From Riboud’s position, he was willing to fund ETG further than the estimated €30 million a year Danone were rumoured to be bankrolling them. Bhaktiar and Richard, on the other hand, either felt that they were protecting the club from big business over-influence, or holding out for a bigger pay-day in an era of billionaire buy-outs of French football clubs.

Either way, a watershed moment had been reached. In the wake of Trotignon’s departure as chairman, Riboud and Danone withdrew from ETG in 2014. The club was effectively on its own. The senior team budget was lost, while the commitment to the youth programme remained in place to an agreement of 2017.

Within a year ETG slipped to relegation from Ligue 1 as 2014-15 saw them return to Ligue 2 after a four season stay in the top division.

The wheels then systematically fell off and a second successive relegation was suffered in May this year. ETG’s descent was as swift and dramatic as its rise.

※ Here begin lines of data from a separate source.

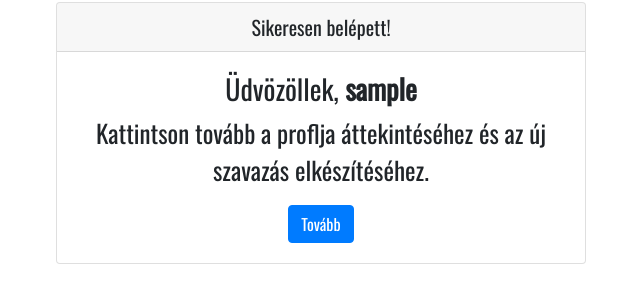
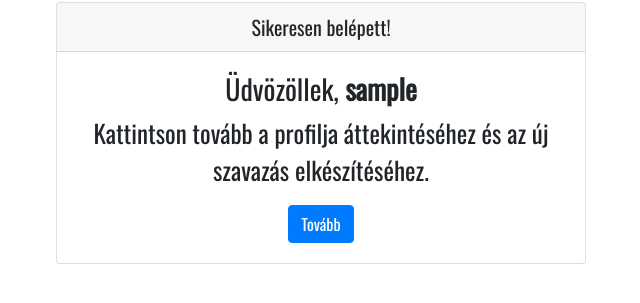
Before and after one commit to Negyszersult/Poll, a Flask app: page /loginsucces in a window 1280 px wide. Shown: the part 160-463 px from the top of the page, without its empty margins (319-959 px from the left). Run offline with Flask 2, Linux system fonts and the light colour scheme; the visitor is signed in with stand-in values (Sample User, id 1); data comes from the database, SQL or seed files in the repository.

Commit message:
Update loginsucces.html

```diff
--- a/templates/loginsucces.html
+++ b/templates/loginsucces.html
@@ -46,7 +46,7 @@
                     {% if current_user.is_authenticated %}
                         <h3>Üdvözöllek, <b>{{ current_user.username }}</b></h3>
                     {% endif %}
-                    <p class="card-text">Kattintson tovább a proflja áttekintéséhez és az új szavazás elkészítéséhez.</p>
+                    <p class="card-text">Kattintson tovább a profilja áttekintéséhez és az új szavazás elkészítéséhez.</p>
                     <a class="btn btn-primary" href="{{ url_for('user_page')}}">Tovább</a>
                 </div>
             </div>
```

With a reported debt of €8 million, the next blow was receivership. Administrative penalties saw a further relegation back the amateur ranks of the regionalised fourth divisions. All of this just 12 months after kicking their last top-flight ball in anger.

Rumours of Danone and Riboud returning as a saviour of the club amounted to nothing and a statement of a lack of intent soon followed. Despite being given a two-month probation period with which to save itself, ETG announced that its senior side would not be competing in the 2016-17 season. The club, at senior levelsat least, had all but folded. From Ligue 1 to oblivion in one calamitous year.

ETG continue to live on in the form of their youth side and an affiliated women’s team. The best case scenario is a reformation of one of the previous incarnations of the side, perhaps even back in Thonon one day. In reality, the thinning remnants of the club appear to be on borrowed time.

A daggers drawn effect between warring factors over the control of ETG brought about its eventual downfall, but they had scaled some unimaginable heights by reaching Ligue 1 and a Coupe de France final. A barren land in footballing terms was brought to life for a short period of time, and they almost took themselves over the border and into Switzerland. ETG continued to reinvent themselves, yet they never played in the town with star-billing within its name.

ETG were an apparition of sorts. A mirage. Something that appeared in the corner of your eye but then vanished a soon as you saw it. A trick of the mind maybe? It was football, but not as we know it.

By Steven Scragg. Follow @Scraggy_74